Top of MATERIAL SHOWN

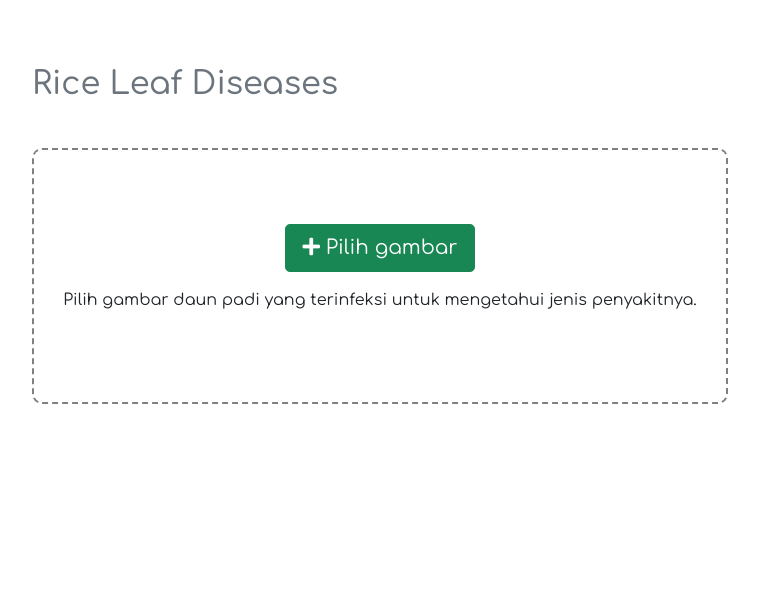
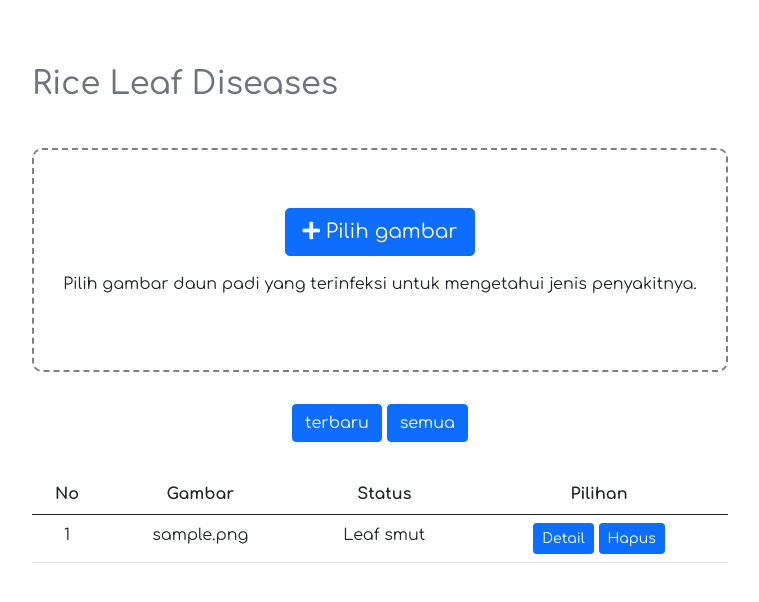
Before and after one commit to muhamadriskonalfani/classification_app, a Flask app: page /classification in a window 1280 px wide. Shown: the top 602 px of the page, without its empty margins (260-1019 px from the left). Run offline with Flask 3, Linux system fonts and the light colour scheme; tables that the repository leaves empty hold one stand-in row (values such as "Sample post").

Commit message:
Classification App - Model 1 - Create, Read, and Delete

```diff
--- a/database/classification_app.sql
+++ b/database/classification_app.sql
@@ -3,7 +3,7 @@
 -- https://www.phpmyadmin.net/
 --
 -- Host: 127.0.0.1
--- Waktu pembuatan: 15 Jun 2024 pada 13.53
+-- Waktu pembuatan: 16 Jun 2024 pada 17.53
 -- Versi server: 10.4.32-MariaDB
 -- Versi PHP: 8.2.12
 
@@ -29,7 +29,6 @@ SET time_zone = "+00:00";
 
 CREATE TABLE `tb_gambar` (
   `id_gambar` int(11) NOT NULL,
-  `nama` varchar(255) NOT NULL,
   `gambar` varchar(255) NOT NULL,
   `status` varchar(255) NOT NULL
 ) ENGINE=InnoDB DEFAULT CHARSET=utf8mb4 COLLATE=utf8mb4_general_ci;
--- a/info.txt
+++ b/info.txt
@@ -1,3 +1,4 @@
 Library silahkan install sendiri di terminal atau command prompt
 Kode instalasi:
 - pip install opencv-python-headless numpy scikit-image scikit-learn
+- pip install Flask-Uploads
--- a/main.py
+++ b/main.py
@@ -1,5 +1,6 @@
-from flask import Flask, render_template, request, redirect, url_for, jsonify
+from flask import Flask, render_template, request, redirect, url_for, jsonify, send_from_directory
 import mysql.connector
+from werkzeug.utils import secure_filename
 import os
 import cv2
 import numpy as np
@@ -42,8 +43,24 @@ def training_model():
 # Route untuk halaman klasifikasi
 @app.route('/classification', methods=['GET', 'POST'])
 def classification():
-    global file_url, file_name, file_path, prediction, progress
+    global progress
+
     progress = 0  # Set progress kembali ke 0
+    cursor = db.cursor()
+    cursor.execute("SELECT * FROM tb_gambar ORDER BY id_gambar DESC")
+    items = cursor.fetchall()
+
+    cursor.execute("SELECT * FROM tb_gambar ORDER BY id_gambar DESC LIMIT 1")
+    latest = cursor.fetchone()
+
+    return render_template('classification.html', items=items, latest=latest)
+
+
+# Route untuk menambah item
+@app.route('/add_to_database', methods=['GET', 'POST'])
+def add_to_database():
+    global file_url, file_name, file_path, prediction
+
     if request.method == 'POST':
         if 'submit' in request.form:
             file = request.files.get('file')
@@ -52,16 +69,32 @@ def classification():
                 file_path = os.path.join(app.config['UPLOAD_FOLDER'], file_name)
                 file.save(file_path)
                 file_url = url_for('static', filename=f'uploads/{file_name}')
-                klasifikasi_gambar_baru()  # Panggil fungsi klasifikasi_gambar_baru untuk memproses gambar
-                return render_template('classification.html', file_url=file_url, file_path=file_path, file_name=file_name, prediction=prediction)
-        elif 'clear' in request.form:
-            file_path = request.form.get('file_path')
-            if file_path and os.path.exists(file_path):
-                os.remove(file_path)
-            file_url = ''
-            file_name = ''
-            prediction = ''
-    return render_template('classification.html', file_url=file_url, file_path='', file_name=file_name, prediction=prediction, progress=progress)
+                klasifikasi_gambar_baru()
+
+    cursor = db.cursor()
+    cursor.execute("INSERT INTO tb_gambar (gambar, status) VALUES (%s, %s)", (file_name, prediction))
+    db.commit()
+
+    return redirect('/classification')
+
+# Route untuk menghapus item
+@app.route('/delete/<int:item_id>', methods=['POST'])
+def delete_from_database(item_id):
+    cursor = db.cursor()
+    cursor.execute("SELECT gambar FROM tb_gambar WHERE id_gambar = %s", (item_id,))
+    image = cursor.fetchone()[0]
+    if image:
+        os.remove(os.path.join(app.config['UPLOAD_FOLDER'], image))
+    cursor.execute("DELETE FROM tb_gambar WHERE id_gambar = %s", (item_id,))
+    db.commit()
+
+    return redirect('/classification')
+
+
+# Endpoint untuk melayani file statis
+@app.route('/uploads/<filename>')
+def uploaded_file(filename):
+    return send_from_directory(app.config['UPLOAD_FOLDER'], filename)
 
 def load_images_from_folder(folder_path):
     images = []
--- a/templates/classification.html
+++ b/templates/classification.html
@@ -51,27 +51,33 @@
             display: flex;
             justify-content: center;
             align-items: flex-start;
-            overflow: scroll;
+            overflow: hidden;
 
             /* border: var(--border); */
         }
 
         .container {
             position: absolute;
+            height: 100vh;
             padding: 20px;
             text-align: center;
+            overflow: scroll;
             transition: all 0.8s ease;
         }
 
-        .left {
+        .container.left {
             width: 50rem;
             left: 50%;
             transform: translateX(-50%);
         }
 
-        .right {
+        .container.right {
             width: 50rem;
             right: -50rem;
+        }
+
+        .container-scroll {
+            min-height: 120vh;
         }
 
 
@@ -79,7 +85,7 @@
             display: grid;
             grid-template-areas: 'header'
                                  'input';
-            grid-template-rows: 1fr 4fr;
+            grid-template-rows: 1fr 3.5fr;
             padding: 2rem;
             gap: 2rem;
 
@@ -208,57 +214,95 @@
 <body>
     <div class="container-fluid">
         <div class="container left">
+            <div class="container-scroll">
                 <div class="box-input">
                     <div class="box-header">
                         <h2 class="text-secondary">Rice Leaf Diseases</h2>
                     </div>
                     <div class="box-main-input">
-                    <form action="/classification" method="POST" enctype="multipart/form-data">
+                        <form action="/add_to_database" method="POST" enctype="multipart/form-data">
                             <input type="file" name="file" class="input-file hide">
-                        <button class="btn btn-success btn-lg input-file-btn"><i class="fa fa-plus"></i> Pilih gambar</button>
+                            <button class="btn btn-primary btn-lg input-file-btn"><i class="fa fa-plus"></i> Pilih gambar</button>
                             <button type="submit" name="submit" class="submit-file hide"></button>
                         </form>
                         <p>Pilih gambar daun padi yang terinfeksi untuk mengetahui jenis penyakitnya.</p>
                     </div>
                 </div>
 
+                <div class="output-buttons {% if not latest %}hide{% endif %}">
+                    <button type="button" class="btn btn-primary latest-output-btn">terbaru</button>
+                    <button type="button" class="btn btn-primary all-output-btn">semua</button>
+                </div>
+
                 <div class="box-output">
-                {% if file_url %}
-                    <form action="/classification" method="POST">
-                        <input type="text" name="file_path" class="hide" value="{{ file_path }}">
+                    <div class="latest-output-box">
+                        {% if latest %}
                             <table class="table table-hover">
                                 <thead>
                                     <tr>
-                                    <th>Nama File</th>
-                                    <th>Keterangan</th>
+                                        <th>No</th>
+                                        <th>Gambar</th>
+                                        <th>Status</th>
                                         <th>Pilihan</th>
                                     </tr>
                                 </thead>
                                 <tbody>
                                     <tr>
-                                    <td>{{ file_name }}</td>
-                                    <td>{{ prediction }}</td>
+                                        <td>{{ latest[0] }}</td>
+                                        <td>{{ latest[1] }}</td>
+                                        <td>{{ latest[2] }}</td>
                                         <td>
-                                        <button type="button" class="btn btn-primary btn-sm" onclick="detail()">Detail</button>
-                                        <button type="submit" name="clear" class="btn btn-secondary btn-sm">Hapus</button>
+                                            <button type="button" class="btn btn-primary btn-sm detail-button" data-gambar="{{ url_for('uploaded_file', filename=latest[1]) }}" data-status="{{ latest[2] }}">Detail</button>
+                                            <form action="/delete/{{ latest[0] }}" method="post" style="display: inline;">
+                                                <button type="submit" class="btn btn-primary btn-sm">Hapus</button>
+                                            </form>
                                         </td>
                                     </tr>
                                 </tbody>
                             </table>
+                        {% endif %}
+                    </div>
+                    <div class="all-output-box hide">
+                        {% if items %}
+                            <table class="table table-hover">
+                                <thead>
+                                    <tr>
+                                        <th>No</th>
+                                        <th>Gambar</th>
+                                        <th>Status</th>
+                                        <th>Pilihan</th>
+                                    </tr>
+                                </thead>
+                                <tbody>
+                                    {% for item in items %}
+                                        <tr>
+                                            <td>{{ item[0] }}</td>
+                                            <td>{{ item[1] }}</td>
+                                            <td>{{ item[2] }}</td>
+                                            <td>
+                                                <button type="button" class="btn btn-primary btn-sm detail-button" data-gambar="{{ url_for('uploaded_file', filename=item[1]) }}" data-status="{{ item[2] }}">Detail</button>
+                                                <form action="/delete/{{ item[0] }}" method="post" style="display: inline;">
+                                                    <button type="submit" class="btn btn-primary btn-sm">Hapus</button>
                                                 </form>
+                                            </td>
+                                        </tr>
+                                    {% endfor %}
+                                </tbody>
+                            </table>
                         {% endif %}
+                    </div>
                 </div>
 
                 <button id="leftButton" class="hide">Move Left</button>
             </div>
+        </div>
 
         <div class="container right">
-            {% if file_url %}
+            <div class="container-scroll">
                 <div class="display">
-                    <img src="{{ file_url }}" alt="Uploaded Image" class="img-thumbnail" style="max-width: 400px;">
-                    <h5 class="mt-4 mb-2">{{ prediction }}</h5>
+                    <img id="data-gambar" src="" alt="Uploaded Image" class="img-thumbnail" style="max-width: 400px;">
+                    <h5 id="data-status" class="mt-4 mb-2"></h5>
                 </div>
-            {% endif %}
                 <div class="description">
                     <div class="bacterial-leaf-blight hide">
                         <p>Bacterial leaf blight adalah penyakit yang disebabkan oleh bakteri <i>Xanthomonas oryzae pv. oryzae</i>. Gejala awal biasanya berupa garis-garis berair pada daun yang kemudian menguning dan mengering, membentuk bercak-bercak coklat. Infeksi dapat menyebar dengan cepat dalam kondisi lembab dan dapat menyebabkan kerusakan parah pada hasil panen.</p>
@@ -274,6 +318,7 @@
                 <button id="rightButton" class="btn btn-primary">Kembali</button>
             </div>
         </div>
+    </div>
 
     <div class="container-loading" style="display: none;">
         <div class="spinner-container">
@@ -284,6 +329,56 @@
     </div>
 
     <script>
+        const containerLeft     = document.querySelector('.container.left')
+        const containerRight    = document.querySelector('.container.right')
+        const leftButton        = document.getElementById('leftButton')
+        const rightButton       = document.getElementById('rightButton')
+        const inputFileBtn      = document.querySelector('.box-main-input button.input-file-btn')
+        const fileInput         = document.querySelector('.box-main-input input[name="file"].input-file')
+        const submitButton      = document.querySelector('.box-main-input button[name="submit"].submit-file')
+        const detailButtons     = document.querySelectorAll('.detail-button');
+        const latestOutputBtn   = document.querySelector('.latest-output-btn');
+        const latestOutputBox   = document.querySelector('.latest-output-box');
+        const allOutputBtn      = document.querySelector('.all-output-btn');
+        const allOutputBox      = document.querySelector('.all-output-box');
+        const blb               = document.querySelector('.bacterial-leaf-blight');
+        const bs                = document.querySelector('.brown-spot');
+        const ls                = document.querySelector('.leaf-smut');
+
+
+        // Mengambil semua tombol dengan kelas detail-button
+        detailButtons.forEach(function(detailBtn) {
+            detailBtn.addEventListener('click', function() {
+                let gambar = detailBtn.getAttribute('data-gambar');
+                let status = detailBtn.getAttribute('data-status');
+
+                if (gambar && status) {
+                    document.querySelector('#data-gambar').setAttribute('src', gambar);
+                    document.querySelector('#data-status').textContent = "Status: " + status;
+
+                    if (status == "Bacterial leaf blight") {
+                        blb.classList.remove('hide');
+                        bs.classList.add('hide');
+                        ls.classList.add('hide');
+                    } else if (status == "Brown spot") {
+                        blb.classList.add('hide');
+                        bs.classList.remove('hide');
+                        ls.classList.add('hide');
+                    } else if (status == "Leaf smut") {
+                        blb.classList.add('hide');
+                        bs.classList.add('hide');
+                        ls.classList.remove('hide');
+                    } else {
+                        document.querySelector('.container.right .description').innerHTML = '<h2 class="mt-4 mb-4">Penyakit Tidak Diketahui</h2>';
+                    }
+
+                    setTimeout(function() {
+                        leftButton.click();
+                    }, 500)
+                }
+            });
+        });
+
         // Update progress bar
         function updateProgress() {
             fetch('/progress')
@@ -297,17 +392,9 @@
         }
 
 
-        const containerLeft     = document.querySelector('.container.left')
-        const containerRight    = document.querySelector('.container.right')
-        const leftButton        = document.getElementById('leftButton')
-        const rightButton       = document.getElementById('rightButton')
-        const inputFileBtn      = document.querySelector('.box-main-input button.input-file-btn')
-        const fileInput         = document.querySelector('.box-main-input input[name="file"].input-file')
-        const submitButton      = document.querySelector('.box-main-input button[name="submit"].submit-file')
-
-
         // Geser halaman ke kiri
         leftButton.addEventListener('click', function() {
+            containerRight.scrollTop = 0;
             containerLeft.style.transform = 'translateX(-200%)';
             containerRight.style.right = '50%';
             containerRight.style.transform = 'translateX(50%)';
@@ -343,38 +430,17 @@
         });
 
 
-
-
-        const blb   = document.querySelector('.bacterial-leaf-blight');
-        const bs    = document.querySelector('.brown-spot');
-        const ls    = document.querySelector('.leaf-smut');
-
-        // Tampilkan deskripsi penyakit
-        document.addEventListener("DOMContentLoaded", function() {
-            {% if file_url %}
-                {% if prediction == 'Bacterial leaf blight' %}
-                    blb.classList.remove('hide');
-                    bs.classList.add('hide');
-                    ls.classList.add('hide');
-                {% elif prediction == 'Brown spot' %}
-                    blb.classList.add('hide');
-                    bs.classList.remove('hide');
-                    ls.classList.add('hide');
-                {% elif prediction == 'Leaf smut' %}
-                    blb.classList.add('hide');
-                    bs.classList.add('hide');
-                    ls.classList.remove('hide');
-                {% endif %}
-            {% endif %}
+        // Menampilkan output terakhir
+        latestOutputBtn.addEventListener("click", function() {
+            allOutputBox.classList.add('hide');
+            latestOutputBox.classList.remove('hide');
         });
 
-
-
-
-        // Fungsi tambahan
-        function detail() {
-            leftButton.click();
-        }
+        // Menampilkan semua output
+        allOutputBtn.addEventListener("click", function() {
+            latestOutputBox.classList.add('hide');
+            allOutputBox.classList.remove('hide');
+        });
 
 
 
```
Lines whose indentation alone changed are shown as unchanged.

Bottom of MATERIAL SHOWN
Top of MATERIAL SHOWN

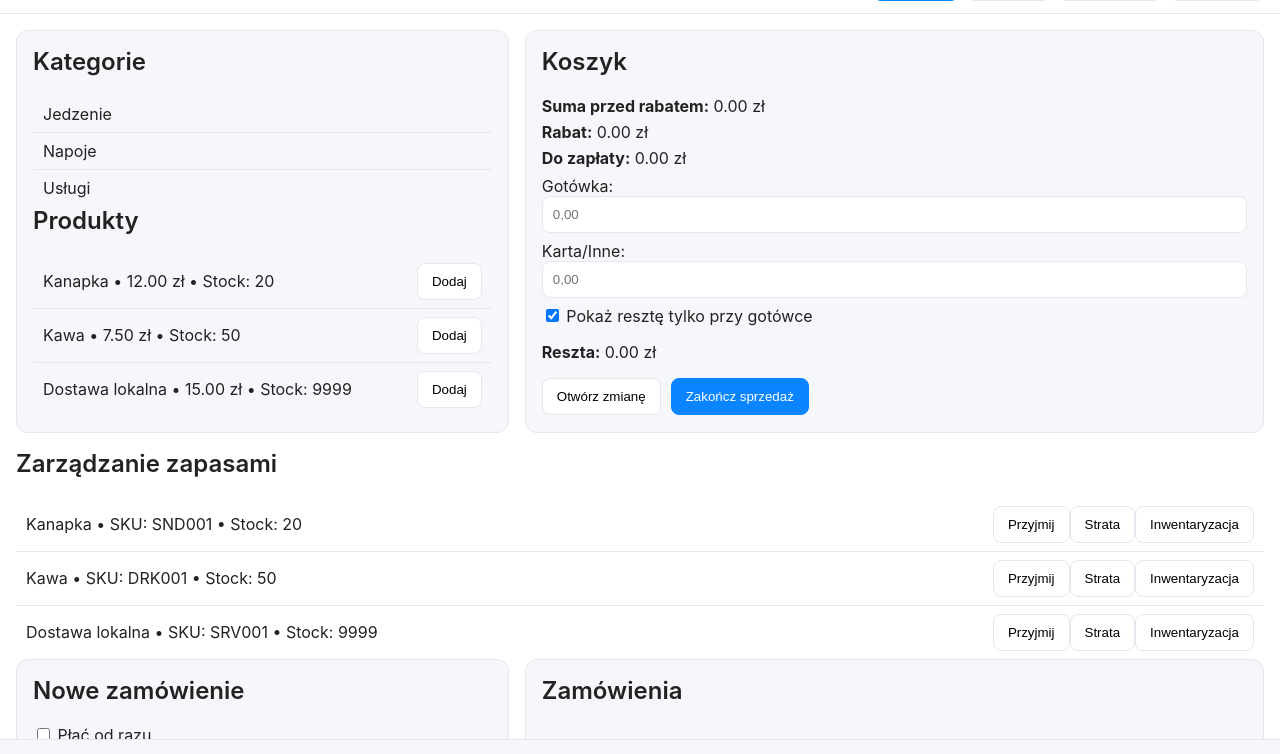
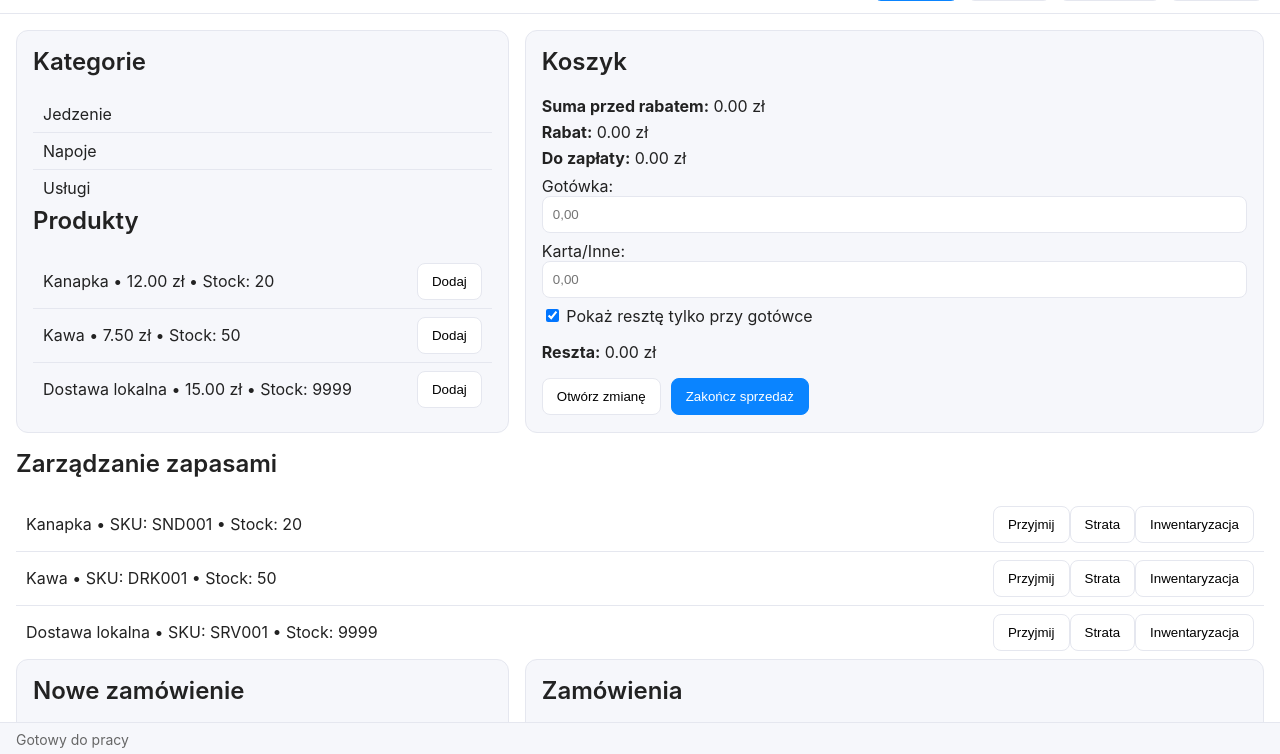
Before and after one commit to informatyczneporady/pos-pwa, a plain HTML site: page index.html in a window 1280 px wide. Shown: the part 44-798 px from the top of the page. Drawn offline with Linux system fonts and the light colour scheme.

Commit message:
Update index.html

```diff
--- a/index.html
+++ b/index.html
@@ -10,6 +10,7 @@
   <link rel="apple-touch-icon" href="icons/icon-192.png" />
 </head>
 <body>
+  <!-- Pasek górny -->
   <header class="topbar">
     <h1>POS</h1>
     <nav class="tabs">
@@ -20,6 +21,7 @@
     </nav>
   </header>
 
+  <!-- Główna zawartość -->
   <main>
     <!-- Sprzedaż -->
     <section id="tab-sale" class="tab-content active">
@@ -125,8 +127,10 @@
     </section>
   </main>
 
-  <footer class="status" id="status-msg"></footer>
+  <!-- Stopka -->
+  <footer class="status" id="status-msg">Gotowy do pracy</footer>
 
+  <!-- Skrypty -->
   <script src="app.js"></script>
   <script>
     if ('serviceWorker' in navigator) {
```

Bottom of MATERIAL SHOWN

**EXERCISE GOAL**
Wherever the string "varchar" shows up in a line of the records, count that line once. Report the total alone.

**REPLY TO THE TASK**
3